■ **Revision tracking records**
Content starts

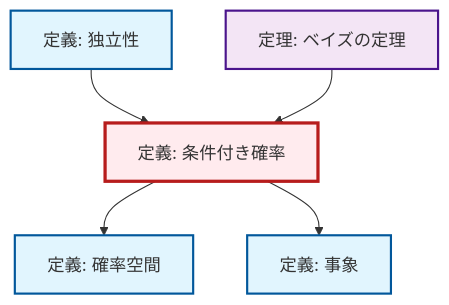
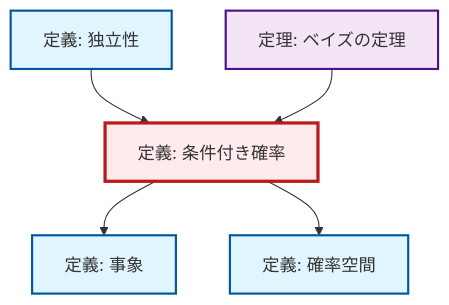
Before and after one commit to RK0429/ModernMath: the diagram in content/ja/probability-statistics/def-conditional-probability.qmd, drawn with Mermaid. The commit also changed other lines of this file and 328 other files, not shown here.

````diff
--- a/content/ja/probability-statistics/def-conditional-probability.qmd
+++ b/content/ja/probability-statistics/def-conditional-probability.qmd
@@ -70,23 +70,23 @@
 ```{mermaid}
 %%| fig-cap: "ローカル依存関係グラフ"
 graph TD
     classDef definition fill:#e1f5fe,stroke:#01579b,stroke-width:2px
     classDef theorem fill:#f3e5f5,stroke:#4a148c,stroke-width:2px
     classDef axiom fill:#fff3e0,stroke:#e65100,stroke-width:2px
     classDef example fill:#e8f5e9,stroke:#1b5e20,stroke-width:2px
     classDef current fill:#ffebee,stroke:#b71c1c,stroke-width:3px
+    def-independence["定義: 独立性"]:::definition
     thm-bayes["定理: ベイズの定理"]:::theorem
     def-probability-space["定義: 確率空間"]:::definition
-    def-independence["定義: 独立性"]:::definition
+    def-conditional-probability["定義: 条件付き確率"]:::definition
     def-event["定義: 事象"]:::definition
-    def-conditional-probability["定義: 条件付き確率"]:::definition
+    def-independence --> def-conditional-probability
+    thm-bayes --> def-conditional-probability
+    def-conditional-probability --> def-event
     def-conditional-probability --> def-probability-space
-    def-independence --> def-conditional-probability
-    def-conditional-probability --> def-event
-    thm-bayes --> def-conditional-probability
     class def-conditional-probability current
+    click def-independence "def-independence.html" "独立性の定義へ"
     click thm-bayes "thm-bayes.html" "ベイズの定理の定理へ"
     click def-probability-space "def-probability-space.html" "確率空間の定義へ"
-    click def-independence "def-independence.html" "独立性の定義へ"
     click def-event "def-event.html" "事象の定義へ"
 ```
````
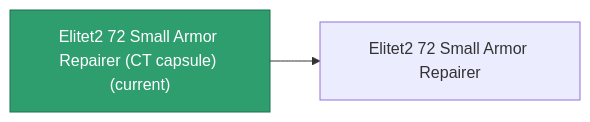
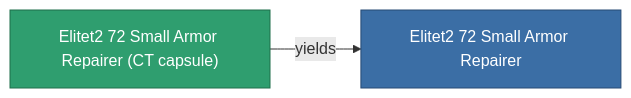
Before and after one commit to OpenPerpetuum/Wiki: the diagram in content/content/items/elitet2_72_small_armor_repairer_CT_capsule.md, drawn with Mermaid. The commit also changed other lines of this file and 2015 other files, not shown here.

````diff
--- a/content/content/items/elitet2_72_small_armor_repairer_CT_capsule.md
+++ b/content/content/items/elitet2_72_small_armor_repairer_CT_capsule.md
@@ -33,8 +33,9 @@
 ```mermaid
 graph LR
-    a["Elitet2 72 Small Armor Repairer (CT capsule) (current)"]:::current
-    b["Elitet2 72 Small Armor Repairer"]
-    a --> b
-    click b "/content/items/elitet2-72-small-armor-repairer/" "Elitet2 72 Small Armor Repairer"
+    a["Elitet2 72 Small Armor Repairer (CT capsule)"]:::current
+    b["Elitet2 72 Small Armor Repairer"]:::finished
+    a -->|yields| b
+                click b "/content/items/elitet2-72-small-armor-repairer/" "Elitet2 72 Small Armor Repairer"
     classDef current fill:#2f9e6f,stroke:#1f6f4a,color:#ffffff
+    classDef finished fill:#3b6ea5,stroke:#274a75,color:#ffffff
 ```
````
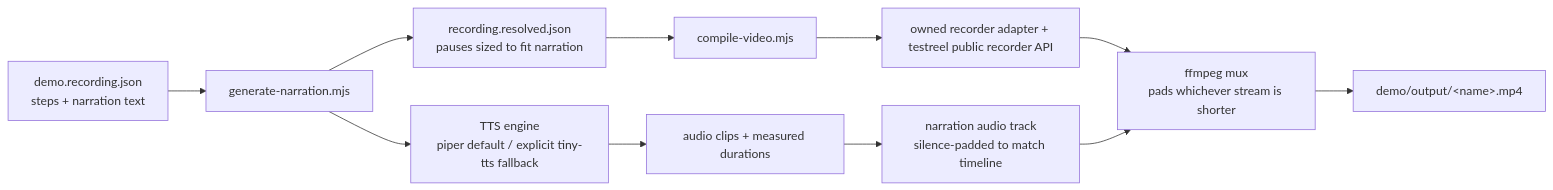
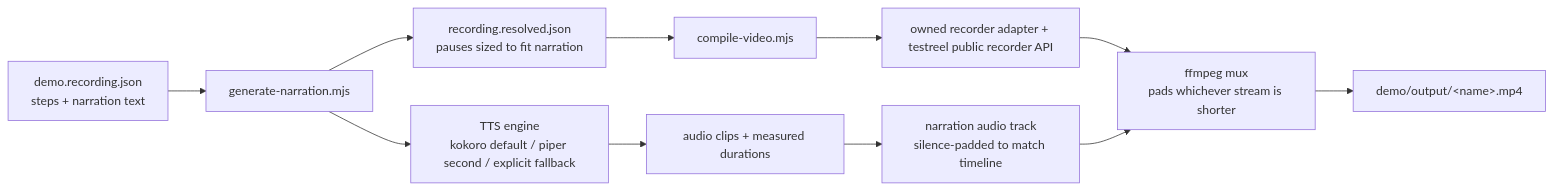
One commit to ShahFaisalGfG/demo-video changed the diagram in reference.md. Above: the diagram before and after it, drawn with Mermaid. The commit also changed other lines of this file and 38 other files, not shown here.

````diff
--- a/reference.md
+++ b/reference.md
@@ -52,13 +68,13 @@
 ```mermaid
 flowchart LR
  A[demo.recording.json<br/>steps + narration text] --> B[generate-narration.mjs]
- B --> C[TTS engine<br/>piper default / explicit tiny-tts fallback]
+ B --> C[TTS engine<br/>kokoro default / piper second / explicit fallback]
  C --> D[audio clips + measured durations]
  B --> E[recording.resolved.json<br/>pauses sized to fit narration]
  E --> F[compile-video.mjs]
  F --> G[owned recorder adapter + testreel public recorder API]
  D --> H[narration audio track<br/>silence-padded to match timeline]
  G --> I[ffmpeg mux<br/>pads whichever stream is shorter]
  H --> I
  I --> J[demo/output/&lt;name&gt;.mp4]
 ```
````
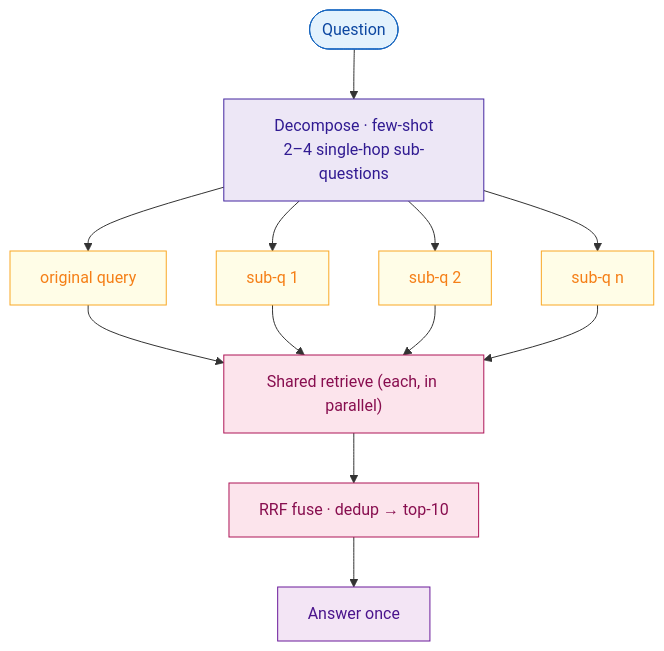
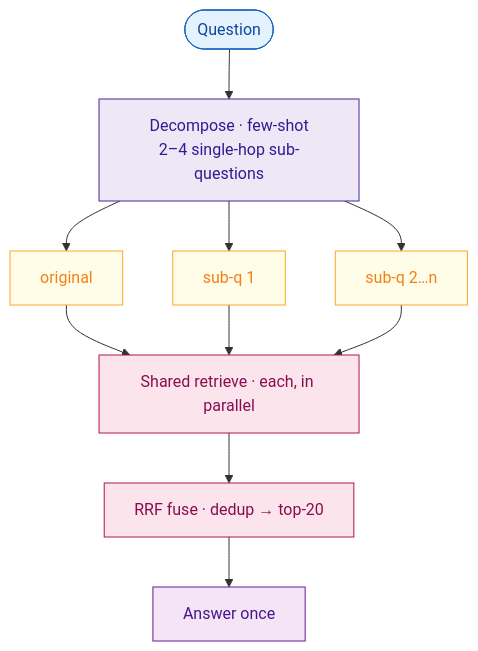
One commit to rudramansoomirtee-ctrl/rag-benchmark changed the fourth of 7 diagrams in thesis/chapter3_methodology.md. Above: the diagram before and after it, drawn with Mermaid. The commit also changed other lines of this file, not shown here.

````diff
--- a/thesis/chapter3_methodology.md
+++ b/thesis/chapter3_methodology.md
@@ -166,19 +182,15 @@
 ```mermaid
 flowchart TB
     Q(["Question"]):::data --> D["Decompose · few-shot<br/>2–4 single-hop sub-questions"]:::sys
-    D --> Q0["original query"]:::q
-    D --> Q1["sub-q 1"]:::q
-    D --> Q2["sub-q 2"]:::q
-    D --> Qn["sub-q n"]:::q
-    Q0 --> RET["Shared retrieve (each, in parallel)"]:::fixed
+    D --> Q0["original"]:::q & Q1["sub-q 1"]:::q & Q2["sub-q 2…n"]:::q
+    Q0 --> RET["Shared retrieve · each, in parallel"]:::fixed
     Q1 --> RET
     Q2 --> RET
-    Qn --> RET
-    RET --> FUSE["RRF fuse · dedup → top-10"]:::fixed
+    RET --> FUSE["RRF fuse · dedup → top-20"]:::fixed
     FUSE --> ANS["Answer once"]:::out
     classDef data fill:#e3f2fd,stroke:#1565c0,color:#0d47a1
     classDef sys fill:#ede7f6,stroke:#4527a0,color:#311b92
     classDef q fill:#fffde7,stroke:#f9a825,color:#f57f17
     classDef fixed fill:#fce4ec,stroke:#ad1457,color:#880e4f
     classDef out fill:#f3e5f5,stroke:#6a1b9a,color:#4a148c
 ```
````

Content ends

■ **Your objective**
Copy out every line from the records that has the word "条件付き確率".

■ **Task solution**
+    def-conditional-probability["定義: 条件付き確率"]:::definition
-    def-conditional-probability["定義: 条件付き確率"]:::definition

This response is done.